_WHAT THIS TASK INVOLVES:_
Below are records. Find each line in them that holds the word "Linux" and copy it.

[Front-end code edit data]
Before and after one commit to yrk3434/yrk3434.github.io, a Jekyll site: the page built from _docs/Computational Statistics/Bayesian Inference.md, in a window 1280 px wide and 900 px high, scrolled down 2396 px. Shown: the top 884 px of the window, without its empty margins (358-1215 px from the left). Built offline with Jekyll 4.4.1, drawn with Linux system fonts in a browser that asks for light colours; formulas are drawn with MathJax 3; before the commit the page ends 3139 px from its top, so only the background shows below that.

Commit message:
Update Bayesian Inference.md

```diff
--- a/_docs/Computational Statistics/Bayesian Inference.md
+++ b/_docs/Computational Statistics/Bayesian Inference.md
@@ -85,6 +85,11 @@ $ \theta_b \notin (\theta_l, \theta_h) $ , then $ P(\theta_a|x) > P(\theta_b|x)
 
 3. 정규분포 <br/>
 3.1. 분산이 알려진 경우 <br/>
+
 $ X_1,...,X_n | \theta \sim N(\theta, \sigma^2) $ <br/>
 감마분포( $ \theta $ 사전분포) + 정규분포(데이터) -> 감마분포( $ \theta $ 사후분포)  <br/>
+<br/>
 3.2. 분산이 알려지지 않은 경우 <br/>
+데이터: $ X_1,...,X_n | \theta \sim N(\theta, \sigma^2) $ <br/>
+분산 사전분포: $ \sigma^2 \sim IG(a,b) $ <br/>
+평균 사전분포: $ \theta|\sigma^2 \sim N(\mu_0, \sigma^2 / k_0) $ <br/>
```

--

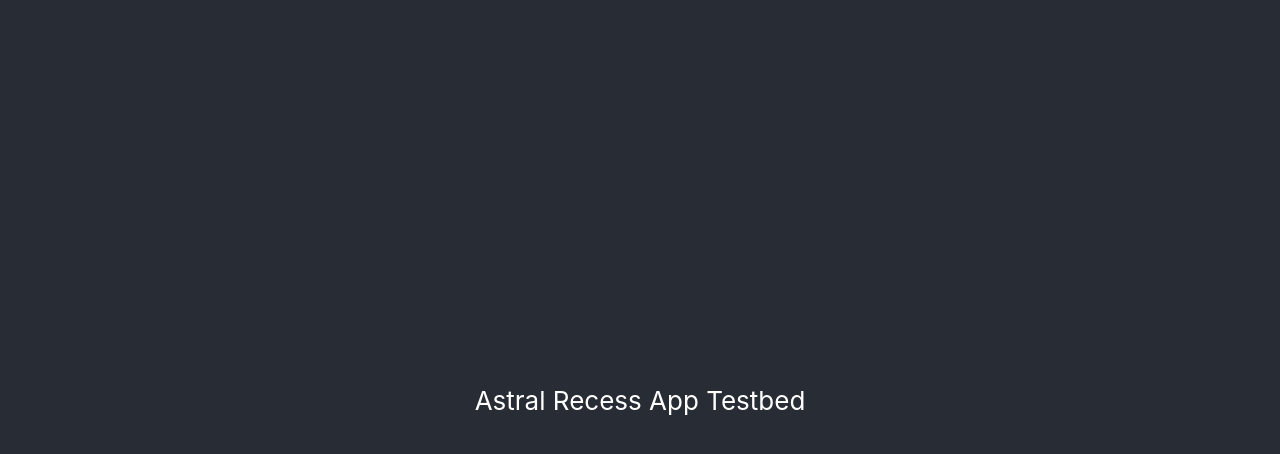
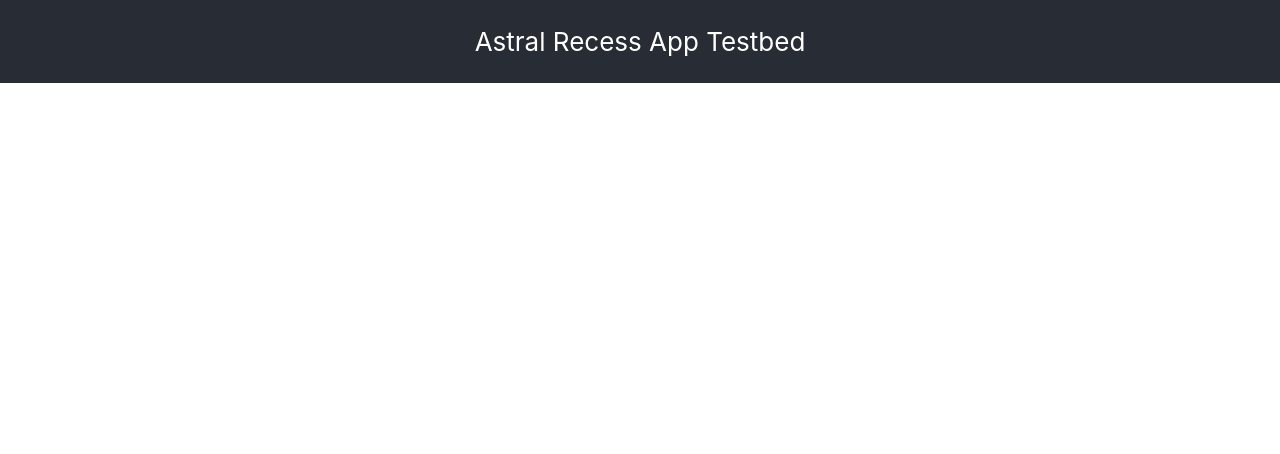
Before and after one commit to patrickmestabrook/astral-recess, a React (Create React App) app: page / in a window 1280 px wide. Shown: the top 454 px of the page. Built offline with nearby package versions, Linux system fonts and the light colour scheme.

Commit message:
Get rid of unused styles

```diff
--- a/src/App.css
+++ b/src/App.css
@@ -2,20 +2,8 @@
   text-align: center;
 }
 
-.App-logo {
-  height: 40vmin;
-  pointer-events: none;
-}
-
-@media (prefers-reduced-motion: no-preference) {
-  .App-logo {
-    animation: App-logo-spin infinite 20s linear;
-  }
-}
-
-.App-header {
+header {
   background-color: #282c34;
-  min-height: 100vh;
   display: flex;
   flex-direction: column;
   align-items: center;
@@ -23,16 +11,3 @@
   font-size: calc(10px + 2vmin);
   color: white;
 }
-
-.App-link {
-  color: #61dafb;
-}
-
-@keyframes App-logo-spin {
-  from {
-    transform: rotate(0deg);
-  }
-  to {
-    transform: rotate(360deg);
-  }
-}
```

_EXERCISE RESPONSE:_
Before and after one commit to yrk3434/yrk3434.github.io, a Jekyll site: the page built from _docs/Computational Statistics/Bayesian Inference.md, in a window 1280 px wide and 900 px high, scrolled down 2396 px. Shown: the top 884 px of the window, without its empty margins (358-1215 px from the left). Built offline with Jekyll 4.4.1, drawn with Linux system fonts in a browser that asks for light colours; formulas are drawn with MathJax 3; before the commit the page ends 3139 px from its top, so only the background shows below that.
Before and after one commit to patrickmestabrook/astral-recess, a React (Create React App) app: page / in a window 1280 px wide. Shown: the top 454 px of the page. Built offline with nearby package versions, Linux system fonts and the light colour scheme.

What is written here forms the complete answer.